Well, today is my 26th birthday. As I alluded to a few months ago in another blog post, I’ve pretty much been dreading this particular birthday.
Today’s the day I’ve got to switch health insurance carriers. I’m going off my parents’ plan and signing up for the employee plan offered by my company.
Am I nervous? Yes. Am I scared? Hell yes. But am I alone? Hell, no. I’m lucky enough to be able to say that I’ve got so many resources in my life – family, friends, the DOC – who will help me navigate the confusing world of health insurance.
I’m also well aware that many, many other T1Ds have been in this position before me. While it’s impossible to forget the horror stories about people who have been unable to afford their medication due to a lack of insurance coverage, or who have a hard time paying for insulin and other diabetes supplies in spite of having health insurance, there’s so many more people who have found ways to make it work without having to sacrifice their health or general well-being.
So I’m going to focus on how blessed I am to have resources all around me, as well as a job that offers decent health insurance (or just a job, period…there’s plenty of jobless people out there who have double the hurdles to jump over compared to someone like me). Today, I won’t dwell on my fears and anxieties about health insurance. Instead, I’ll celebrate another year of life and enjoy the day.
This blog post is a response to a prompt provided by my friends at the College Diabetes Network, who are celebrating College Diabetes Week from November 12-16. Even though I’m no longer in college, I like to participate in CDW activities as much as possible to show my support for the CDN!
Most people who know me understand that I have a bit of the Peter Pan syndrome going on – I don’t want to grow up. I’d rather embrace my inner child and shun the responsibilities associated with adulthood. That’s what I’d like to do, anyways.
But the harsh reality is that I’m a woman in her mid-20s who does, indeed, have quite a few responsibilities in life. In addition to the gamut of obligations that most other adults have on their shoulders, I have an extra-special one – yup, you guessed it: diabetes.
I didn’t realize just how much my parents managed my diabetes until I got to college. Suddenly, it was on me to make sure I had enough supplies at all times, to make doctor’s appointments for myself when I wasn’t feeling well, and to do basic things like feed myself regular meals. It doesn’t sound like much, but when you’re adjusting to college life, meeting new people constantly, and making your own choices as to how you spend your spare time…then it becomes a big deal that can feel overwhelming at times.

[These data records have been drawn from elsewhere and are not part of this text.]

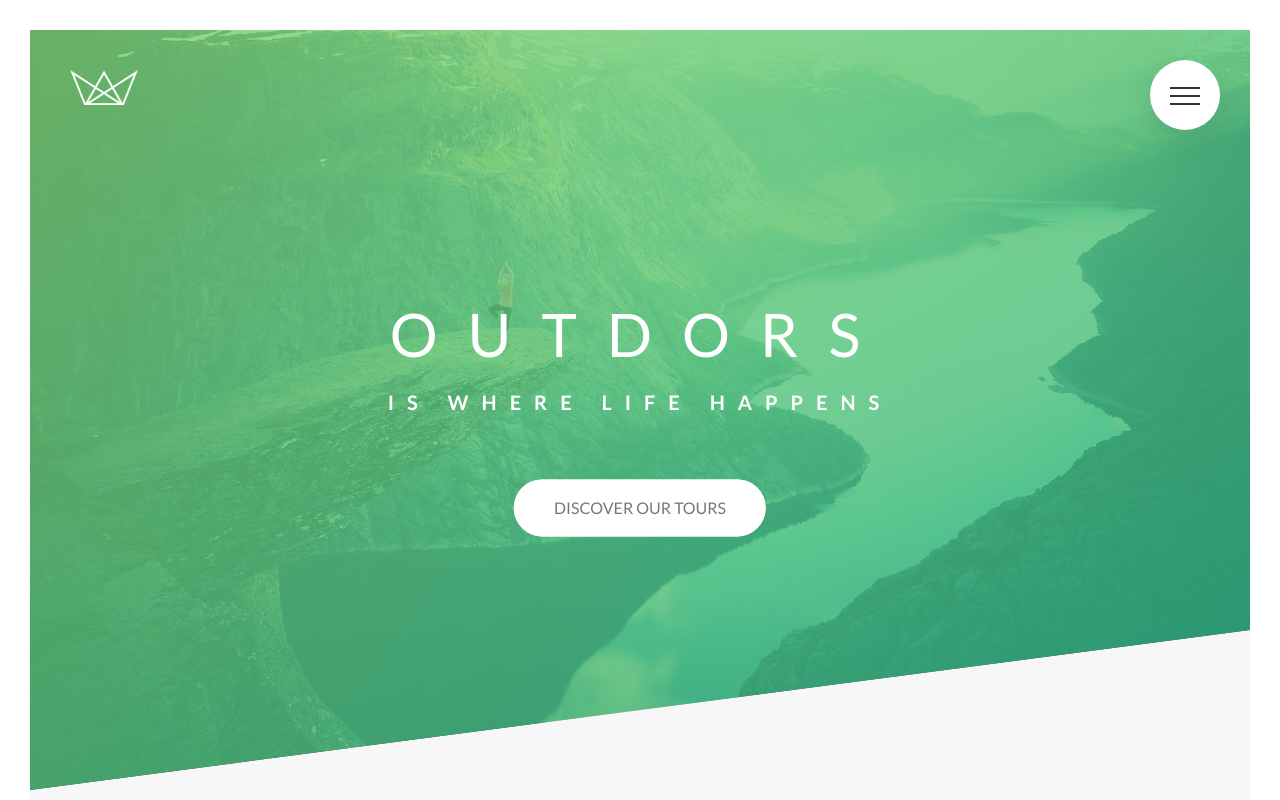
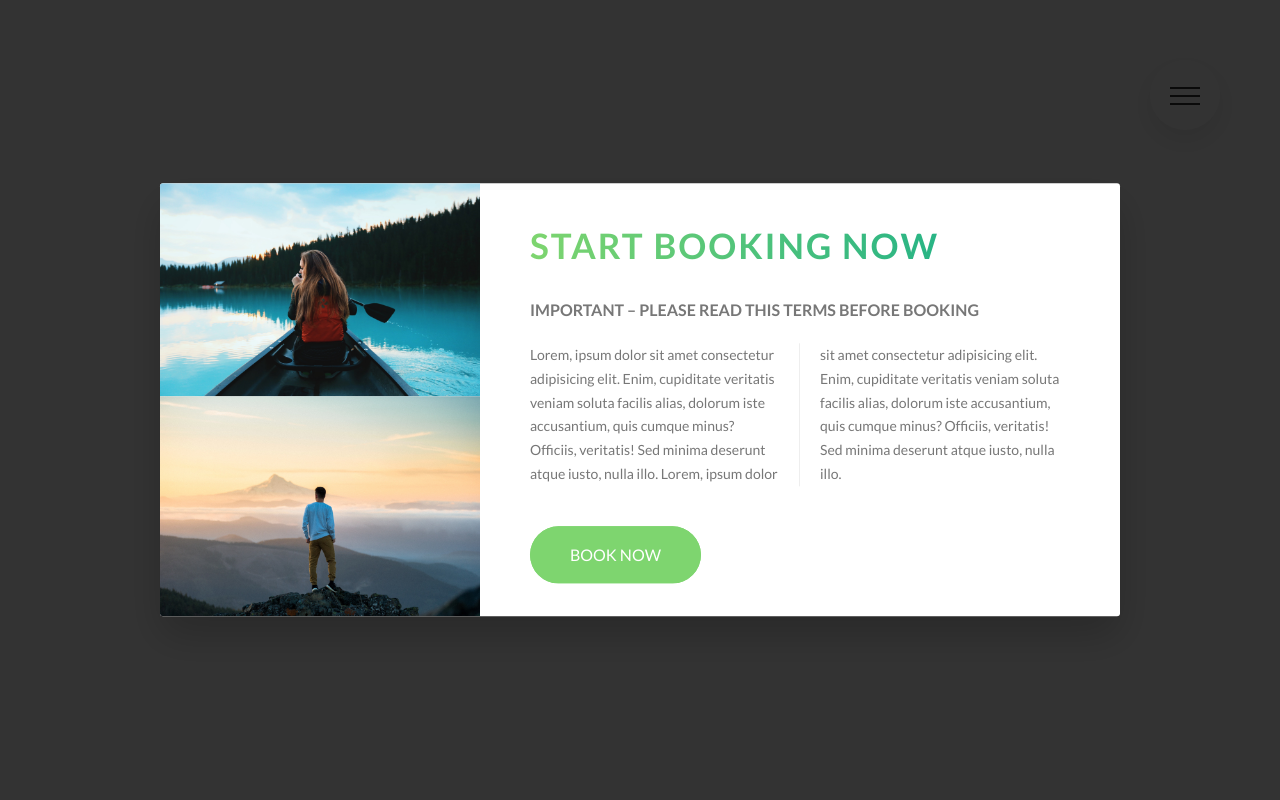
Before and after one commit to ElGutiar/Natours, a website: page index.html in a window 1280 px wide. Shown: the top 800 px of the page. Drawn offline with Linux system fonts and the light colour scheme.

Commit message:
Added popup
Finished popup without functionality

```diff
--- a/index.html
+++ b/index.html
@@ -33,7 +33,7 @@
         </nav>
     </div>
 
-    <header class="header">
+    <!-- <header class="header">
         <div class="header__logo-box">
             <img src="/img/logo-white.png" alt="logo" class="header__logo">
         </div>
@@ -384,7 +384,30 @@
                     </p>
                 </div>
             </div>
-        </footer>
+        </footer> -->
+
+        <div class="popup">
+            <div class="popup__content">
+               <div class="popup__left">
+                   <img src="img/nat-8.jpg" alt="Tour photo" class="popup__img">
+                   <img src="img/nat-9.jpg" alt="Tour photo" class="popup__img">
+               </div>
+               <div class="popup__right">
+                   <h2 class="heading-secondary u-margin-bottom-small">Start booking now</h2>
+                   <h3 class="heading-tertiary u-margin-bottom-small">Important &ndash; Please read this terms before booking</h3>
+                   <p class="popup__text">
+                       Lorem, ipsum dolor sit amet consectetur adipisicing elit. Enim,
+                       cupiditate veritatis veniam soluta facilis alias, dolorum iste
+                       accusantium, quis cumque minus? Officiis, veritatis! Sed minima
+                        deserunt atque iusto, nulla illo. Lorem, ipsum dolor sit amet consectetur adipisicing elit. Enim,
+                        cupiditate veritatis veniam soluta facilis alias, dolorum iste
+                        accusantium, quis cumque minus? Officiis, veritatis! Sed minima
+                         deserunt atque iusto, nulla illo.
+                   </p>
+                   <a href="#" class="btn btn--green">Book now</a>
+               </div>
+            </div>
+        </div>
     </main>
 
     <!-- <section class="preporation">
--- /dev/null
+++ b/sass/components/_popup.scss
@@ -0,0 +1,54 @@
+.popup {
+    height: 100vh;
+    width: 100%;
+    position: fixed;
+    top: 0;
+    left: 0;
+    background-color: rgba($color-black, .8);
+    z-index: 9999;
+
+    &__content {
+        @include centralHorizontal;
+        width: 75%;
+        background-color: $color-white;
+        box-shadow: 0 2rem 4rem rgba($color-black, .2);
+        border-radius: 3px;
+        display: table;
+        overflow: hidden;
+    }
+
+    &__left {
+        width: 33.33333%;
+        display: table-cell;
+    }
+
+    &__right {
+        width: 66.66667%;
+        display: table-cell;
+        vertical-align: middle;
+        padding: 3rem 5rem;
+    }
+
+    &__img {
+        display: block;
+        width: 100%;
+    }
+
+    &__text {
+        font-size: 1.4rem;
+        margin-bottom: 4rem;
+
+        -moz-column-count: 2;
+        -moz-column-gap: 4rem;
+        -moz-column-rule: 1px solid $color-grey-light-2;
+
+        column-count: 2;
+        column-gap: 4rem;
+        column-rule: 1px solid $color-grey-light-2;
+
+        -mox-hyphens: auto;
+        -ms-hyphens: auto;
+        -webkit-hyphens: auto;
+        hyphens: auto;
+    }
+}
--- a/sass/main.scss
+++ b/sass/main.scss
@@ -14,6 +14,7 @@
 @import "components/story";
 @import "components/bg-video";
 @import "components/form";
+@import "components/popup";
 
 @import "layout/header";
 @import "layout/grid";
```
Also changed, not shown: css/style.css.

The shift in responsibility was tough at times, but I made the adjustment and learned to hold myself and myself alone accountable for all aspects of my diabetes care and management. And I’m starting to prepare myself for yet another big change coming in about six months. On my 26th birthday, I’m going off my parents’ healthcare coverage and will need to enroll in my company’s plan. There’s going to be a learning curve there as I discover what will and what won’t be covered under my new plan, and I’m teaching myself to accept it. After all, it’s unavoidable, so like everything related to diabetes, I’m just going to choose to embrace the challenge with a smile on my face.
Today is the Fourth of July! I’ll be spending the day in our nation’s capital. While I’m not entirely sure what the day will bring, I do know that I’m bound to feel a swell of patriotic pride, as I imagine the vibe of Washington, D.C. this time of year oozes red, white, and blue.
As much as I love my country, I still think it has a long way to go. I promised myself I would refrain from getting overly political on my blog (for many reasons), but I will say this one thing: Many things about healthcare in America need to change. I found an article on the New York Times recently that opened my eyes to the dire state of the global insulin crisis. Here are some facts from that article:
One in four patients with diabetes are cutting back on insulin because of cost.
The typical cost of one vial of insulin is $130. One vial of insulin lasts no more than two weeks for a person with diabetes.
There is no generic form of insulin. This means that prices skyrocket since there is no competition among generics.
Why is this happening? Why do families find themselves being forced to choose between feeding their families or affording life-saving medication? It’s unacceptable that profits are valued over life in our great nation.
Things need to change. The politicians and policymakers who have the power to make right and just changes need to take a good, hard look at Americans who are crying out for help and struggling to simply live.
This topic is worthy of thousands more words, but I’ll leave it at that for now. Maybe it will open someone else’s eyes, too.
For now, have a beautiful Independence Day doing whatever it is that makes you feel free – and be safe!